The Glorious Company of Martyrs

In the Catholic tradition, much value is placed on the lives of the martyrs. We all hear stories about the martyrs—specifically in recent days about the 498 martyrs of the Spanish Civil War beatified last Sunday in the Vatican—but what does it mean to be a martyr? Etymologically, the word in Greek, «martyros», means “a witness.” Obviously, this is quite a broad definition and the way modern language uses the word is usually much more specific; however, this basic significance is the root of all other uses of the word.

In the normal, Catholic sense, a ‘martyr’ is a person who dies for one’s faith in Jesus Christ.
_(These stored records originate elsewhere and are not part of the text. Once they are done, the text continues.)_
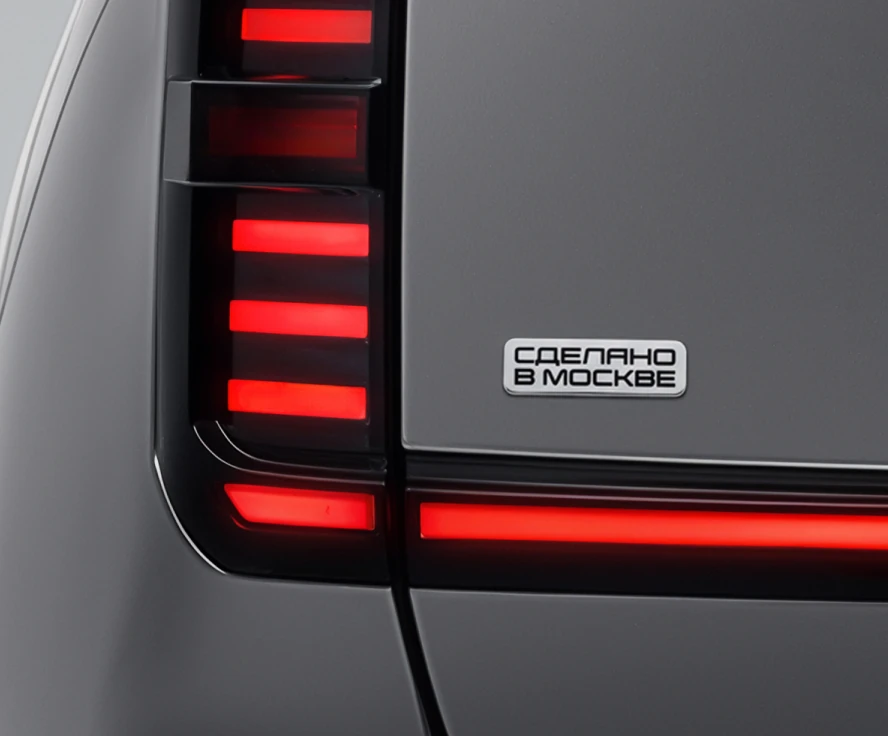
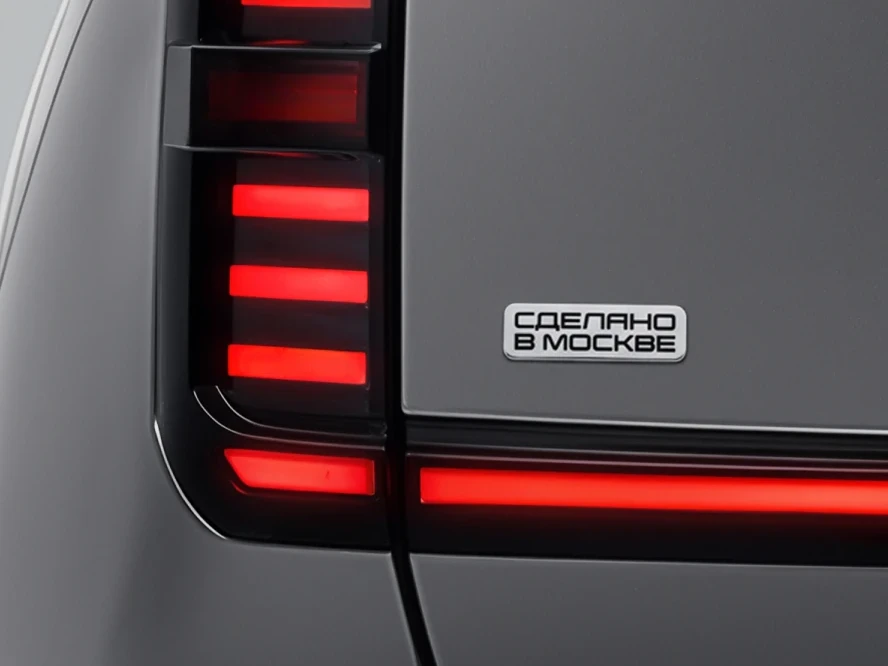
Guide: Сделано в Москве pictures 4:3 everywhere (centre crop of the 444×368 frames to 444×333)

diff --git a/src/guide/Guide.tsx b/src/guide/Guide.tsx
@@ -1206,8 +1206,8 @@ export default function Guide() {
             <Section>
               <H2 id="made-in-moscow">Сделано в Москве</H2>
               <div className="grid grid-cols-1 sm:grid-cols-2 gap-6">
-                <Fig name="moscow-umo5" w={444} h={368} alt="Шильдик «Сделано в Москве» на UMO 5" />
-                <Fig name="moscow-umo8" w={444} h={368} alt="Шильдик «Сделано в Москве» на UMO 8" />
+                <Fig name="moscow-umo5" w={444} h={333} alt="Шильдик «Сделано в Москве» на UMO 5" />
+                <Fig name="moscow-umo8" w={444} h={333} alt="Шильдик «Сделано в Москве» на UMO 8" />
               </div>
             </Section>
           </Chapter>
Simply put, shedding blood for the faith is nothing more than the purest form of ‘witnessing’ to the faith. Certainly, though, not all of us are faced with the threat—or better the opportunity—to give our very life for Christ in such a manner; “not everyone is called to face a cruel martyrdom,” said Pope Benedict XVI on Sunday. However, in reality, as Christians abiding loyally to the faith we profess, we are all called to be prepared to be martyrs in some way—whether it be in blood or in some other sacrifice. “Martyrdom is not an exception reserved only to a few individuals,” said the Holy Father, “but a realistic eventuality for the whole Christian people… Those who have given the supreme witness of their blood have been men and women, young and old, from all walks of life and every position of social standing.”

The pope went on to describe the life of faith as “a peaceful battle of love that every Christian, like St. Paul, must wage tirelessly. It is the race to spread the Gospel to which we are committed even unto death.” To me, this seems like a claim with a very counter-cultural and counter-intuitive message. At first it seems a bit passive—a “peaceful battle” doesn’t exactly incite much zeal by itself. However, a peaceful “battle of love” provokes a much different response; it elicits the necessity for self-emptying and self-giving, “even unto death.” It is not too much to say that, as Catholics, we should be willing to empty ourselves even of our own blood, if the Lord so desires. This ‘witness’ to others of the veracity of the Church’s faith perfectly brings about a vision of Christ as the divine Savior, who has overcome death itself. It has long been taught that the “blood of the martyrs is the seed of faith.” This is the “universal vocation to holiness” to which we are all called and this, I think, quite effectively sums up what it means to be a martyr.